    4. Read method: an HTTP GET to "$ROOT/read/$FILENAME" calls the Read method.
      1. If $FILENAME Exists and is a File according to the server,  MUST return status 200 and the exact contents of the File as the body.
      2. If $FILENAME does not Exist or refers to a Directory, the server MUST return a 404 code.
      3. List method: an HTTP GET to "$ROOT/list/$FILENAME" calls the List method.
        1. If $FILENAME does not Exist, the server MUST return 404.
        2. If $FILENAME refers to a File, the server MUST return with status 200, with the body consisting of a single line: the canonicalized version of $FILENAME (no $ROOT or "/list/").
        3. If $FILENAME refers to a Directory object, the server MUST reply with status 200, with body listing the Directory's contents.
          1. Each line of the response consists of a single File Name denoting a file existing in that directory.
          2. Each File Name in the body MUST be canonicalized, and start with the canonicalized version of $FILENAME followed by a "/".
          3. File Names corresponding to Directories are denoted by the addition of a single trailing "/".

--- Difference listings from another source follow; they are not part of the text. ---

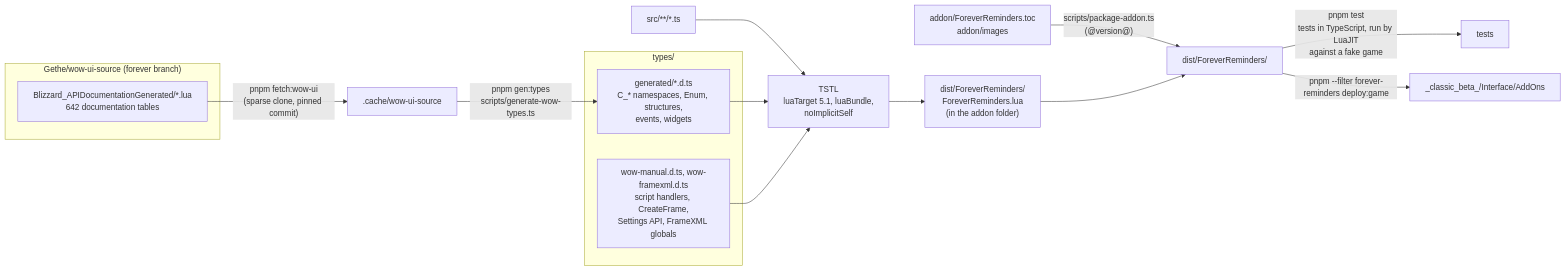
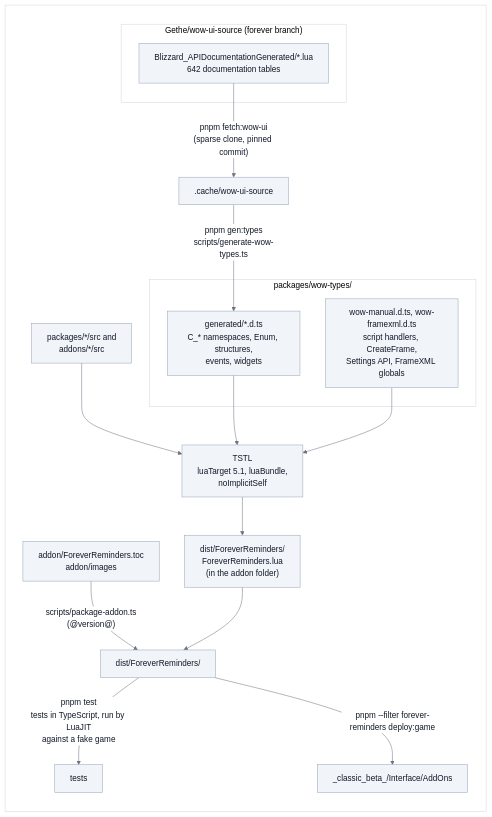
Before and after one commit to vattiss/wowkit: the first of 7 diagrams in docs/architecture.md, drawn with Mermaid. The commit also changed other lines of this file and 39 other files, not shown here.

First line of the commit message:
docs: show the design patterns in the diagrams, on a light background

````diff
--- a/docs/architecture.md
+++ b/docs/architecture.md
@@ -42,23 +42,28 @@
 ```mermaid
+%%{init: {"theme": "base", "themeVariables": {"background": "#ffffff", "lineColor": "#6b7280", "textColor": "#111827", "primaryColor": "#f1f5f9", "primaryTextColor": "#111827", "primaryBorderColor": "#94a3b8", "secondaryColor": "#e2e8f0", "tertiaryColor": "#ffffff", "edgeLabelBackground": "#ffffff", "clusterBkg": "#ffffff", "clusterBorder": "#d1d5db", "actorBkg": "#f1f5f9", "actorTextColor": "#111827", "actorBorder": "#94a3b8", "actorLineColor": "#6b7280", "signalColor": "#374151", "signalTextColor": "#111827", "noteBkgColor": "#fef9c3", "noteTextColor": "#111827"}}}%%
 flowchart LR
-    subgraph upstream["Gethe/wow-ui-source (forever branch)"]
-        docs["Blizzard_APIDocumentationGenerated/*.lua<br/>642 documentation tables"]
+    subgraph PANEL[" "]
+        subgraph upstream["Gethe/wow-ui-source (forever branch)"]
+            docs["Blizzard_APIDocumentationGenerated/*.lua<br/>642 documentation tables"]
+        end
+
+        subgraph typings["packages/wow-types/"]
+            generated["generated/*.d.ts<br/>C_* namespaces, Enum, structures,<br/>events, widgets"]
+            manual["wow-manual.d.ts, wow-framexml.d.ts<br/>script handlers, CreateFrame,<br/>Settings API, FrameXML globals"]
+        end
+
+        docs -- "pnpm fetch:wow-ui<br/>(sparse clone, pinned commit)" --> cache[".cache/wow-ui-source"]
+        cache -- "pnpm gen:types<br/>scripts/generate-wow-types.ts" --> generated
+
+        src["packages/*/src and<br/>addons/*/src"] --> tstl["TSTL<br/>luaTarget 5.1, luaBundle,<br/>noImplicitSelf"]
+        generated --> tstl
+        manual --> tstl
+        tstl --> lua["dist/ForeverReminders/<br/>ForeverReminders.lua<br/>(in the addon folder)"]
+        toc["addon/ForeverReminders.toc<br/>addon/images"] -- "scripts/package-addon.ts<br/>(@version@)" --> dist["dist/ForeverReminders/"]
+        lua --> dist
+        dist -- "pnpm test<br/>tests in TypeScript, run by LuaJIT<br/>against a fake game" --> smoke["tests"]
+        dist -- "pnpm --filter forever-reminders deploy:game" --> game["_classic_beta_/Interface/AddOns"]
     end
-
-    subgraph typings["types/"]
-        generated["generated/*.d.ts<br/>C_* namespaces, Enum, structures,<br/>events, widgets"]
-        manual["wow-manual.d.ts, wow-framexml.d.ts<br/>script handlers, CreateFrame,<br/>Settings API, FrameXML globals"]
-    end
-
-    docs -- "pnpm fetch:wow-ui<br/>(sparse clone, pinned commit)" --> cache[".cache/wow-ui-source"]
-    cache -- "pnpm gen:types<br/>scripts/generate-wow-types.ts" --> generated
-
-    src["src/**/*.ts"] --> tstl["TSTL<br/>luaTarget 5.1, luaBundle,<br/>noImplicitSelf"]
-    generated --> tstl
-    manual --> tstl
-    tstl --> lua["dist/ForeverReminders/<br/>ForeverReminders.lua<br/>(in the addon folder)"]
-    toc["addon/ForeverReminders.toc<br/>addon/images"] -- "scripts/package-addon.ts<br/>(@version@)" --> dist["dist/ForeverReminders/"]
-    lua --> dist
-    dist -- "pnpm test<br/>tests in TypeScript, run by LuaJIT<br/>against a fake game" --> smoke["tests"]
-    dist -- "pnpm --filter forever-reminders deploy:game" --> game["_classic_beta_/Interface/AddOns"]
+    classDef panel fill:#ffffff,stroke:#d1d5db,color:#111827
+    class PANEL panel
 ```
````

          4. A Listing of a Directory MUST NOT include the Directory's $FILENAME itself (a consequence of (2)).
          5. An empty response indicates an Existing but empty Directory, which the server MAY allow if it chooses.
        4. The appearance of a File Name ($FILE2) in a Listing indicates that if a List or Read call (whichever is appropriate) was made at the same time this List call was made, $FILE2 MUST have Existed. Of course, if the underlying File System is mutable, all bets are off when it comes to subsequent calls any amount of time in the future. 
        5. Furthermore, every Existing File Name SHOULD appear in EXACTLY one directory listing, except for "", which corresponds to the Root Directory. Hidden File and Directories are allowed, but may be annoying/confusing.
      4. Security/authentication:
        1. HTTPS
          1. A server MAY provide an HFI service over HTTPS. Besides the fact that $ROOT will begin with "https://", the protocol remains the same.
          2. Given two valid file system roots, $ROOT and $ROOTS, such that the only difference is that $ROOTS has "https://" instead of "http://", they MUST refer to the same underlying file structure.
          3. A client can ascertain whether HTTP and/or HTTPS is supported by calling the Info method on both the "http" and "https" versions of the file system root.
        2. Authentication
          1. The server MAY decide whether a user has access to a given filesystem based on Cookies (or other HTTP headers), but not based on query parameters (query parameters are treated as part of the file name).
          2. If a server decides the user does not have access to the file system, all HTTP GETs on any URL beginning with $ROOT MUST return 403.
          3. If a server decides the user does have access to the file system, all HTTP GETs on any URL beginning with $ROOT MUST NOT return 403.
          4. I.E., Authentication is all or nothing for a given $ROOT.
      One thing that I really like about this is the fact that you don't even need a real servlet to implement it - a little Bash script could easily be written to copy/symlink files into a "read/" directory, and print the output of "ls" into index.html files in a "list/" directory.

      This is also quite extensible (e.g. I could easy add a Stat method), and could very easily be given a FUSE front-end.

      Any comments? Worries? A list of solutions I'm reinventing?